In the year 2016, according to a poll of over 1,000 American adults, even with the Dow Jones industrial average near its record high, only slightly more than half of Americans (52%) say they currently have money in the stock market,...
...matching the lowest ownership rate in Gallup's 19-year trend.
The current figure is down slightly from 2014 and 2015, and continues a secular decline that started in 2007. Gallup's conclusion: "Fewer Americans - particularly those in middle-income families - are benefiting from the recent gains in stock values than would have been the case a decade ago."
Just Over Half of Americans Own Stocks, Matching Record Low
In 2007, nearly two in three American adults (65%) reported investing in the stock market, the high in Gallup's selected trend on this question for April of each year. But this percentage shrank each year from 2008 to 2013 as the effects of the Great Recession and big market losses took their toll on Americans' sense of job security, confidence in the economy and financial means to invest - as well as their general confidence in stocks as a place to invest their money.
Nearly three in four middle-class Americans, with annual household incomes ranging from USD 30,000 to USD 74,999 said they invested money in the stock market in 2007.
While a slight majority of Americans report investing their money in the stock market, it's a far cry from pre-recession levels that spanned 58% to 65%. Confidence in the stock market and levels of financial literacy (!) have clearly suffered in recent years, and investment rates lag significantly behind the overall rebound the market has made.
Fewer Americans - particularly those in middle-income families - are benefiting from the recent gains in stock values than would have been the case a decade ago.
Info on Survey Methods

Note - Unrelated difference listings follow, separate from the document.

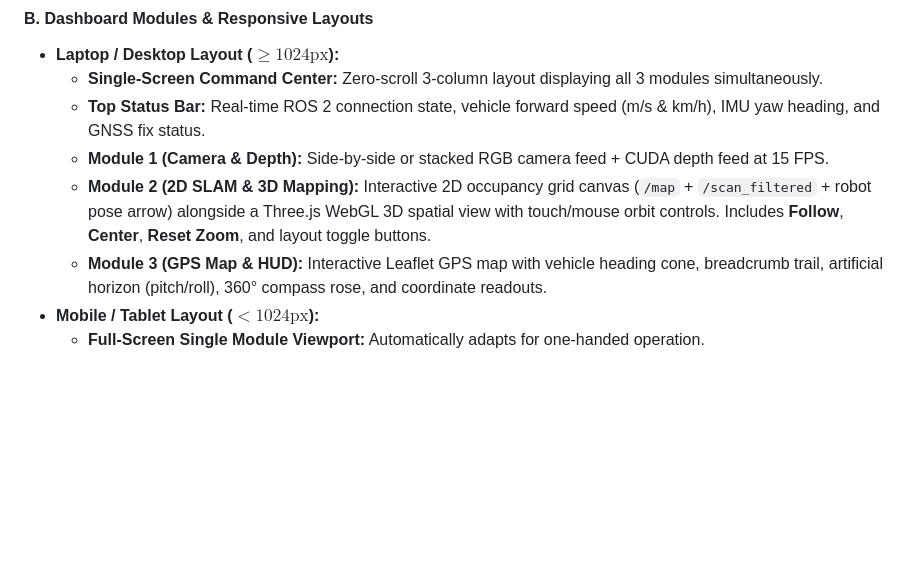
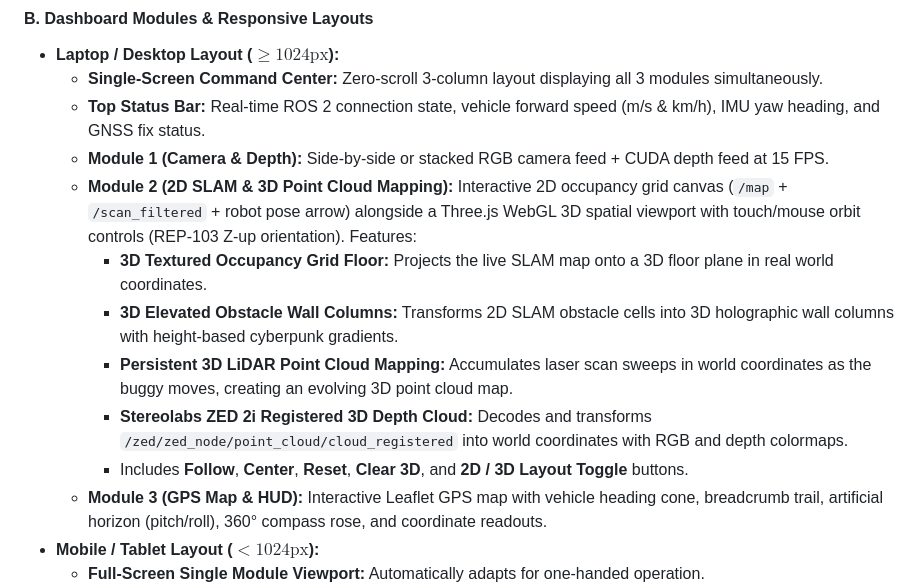
Before and after one commit to Mo-Elshamy/Smart_EV_Kit_2, a Markdown page: README.md, the part around the change. Rendered like a GitHub page; blank space fills up the shorter version.

Commit message:
docs: document 3D point cloud mapping and spatial visualizer features in README

```diff
--- a/README.md
+++ b/README.md
@@ -435,7 +435,12 @@ Stage 7 introduces a zero-install, browser-based **Web Command Center** (`ev_web
   - **Single-Screen Command Center:** Zero-scroll 3-column layout displaying all 3 modules simultaneously.
   - **Top Status Bar:** Real-time ROS 2 connection state, vehicle forward speed (m/s & km/h), IMU yaw heading, and GNSS fix status.
   - **Module 1 (Camera & Depth):** Side-by-side or stacked RGB camera feed + CUDA depth feed at 15 FPS.
-  - **Module 2 (2D SLAM & 3D Mapping):** Interactive 2D occupancy grid canvas (`/map` + `/scan_filtered` + robot pose arrow) alongside a Three.js WebGL 3D spatial view with touch/mouse orbit controls. Includes **Follow**, **Center**, **Reset Zoom**, and layout toggle buttons.
+  - **Module 2 (2D SLAM & 3D Point Cloud Mapping):** Interactive 2D occupancy grid canvas (`/map` + `/scan_filtered` + robot pose arrow) alongside a Three.js WebGL 3D spatial viewport with touch/mouse orbit controls (REP-103 Z-up orientation). Features:
+    - **3D Textured Occupancy Grid Floor:** Projects the live SLAM map onto a 3D floor plane in real world coordinates.
+    - **3D Elevated Obstacle Wall Columns:** Transforms 2D SLAM obstacle cells into 3D holographic wall columns with height-based cyberpunk gradients.
+    - **Persistent 3D LiDAR Point Cloud Mapping:** Accumulates laser scan sweeps in world coordinates as the buggy moves, creating an evolving 3D point cloud map.
+    - **Stereolabs ZED 2i Registered 3D Depth Cloud:** Decodes and transforms `/zed/zed_node/point_cloud/cloud_registered` into world coordinates with RGB and depth colormaps.
+    - Includes **Follow**, **Center**, **Reset**, **Clear 3D**, and **2D / 3D Layout Toggle** buttons.
   - **Module 3 (GPS Map & HUD):** Interactive Leaflet GPS map with vehicle heading cone, breadcrumb trail, artificial horizon (pitch/roll), 360° compass rose, and coordinate readouts.
 - **Mobile / Tablet Layout ($< 1024\text{px}$):**
   - **Full-Screen Single Module Viewport:** Automatically adapts for one-handed operation.
```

Results for this Gallup poll are based on telephone interviews conducted from 6th April until 10th April, 2016, on the Gallup U.S. Daily tracking survey, with a random sample of 1,015 adults, aged 18 and older, living in all 50 U.S. states and the District of Columbia.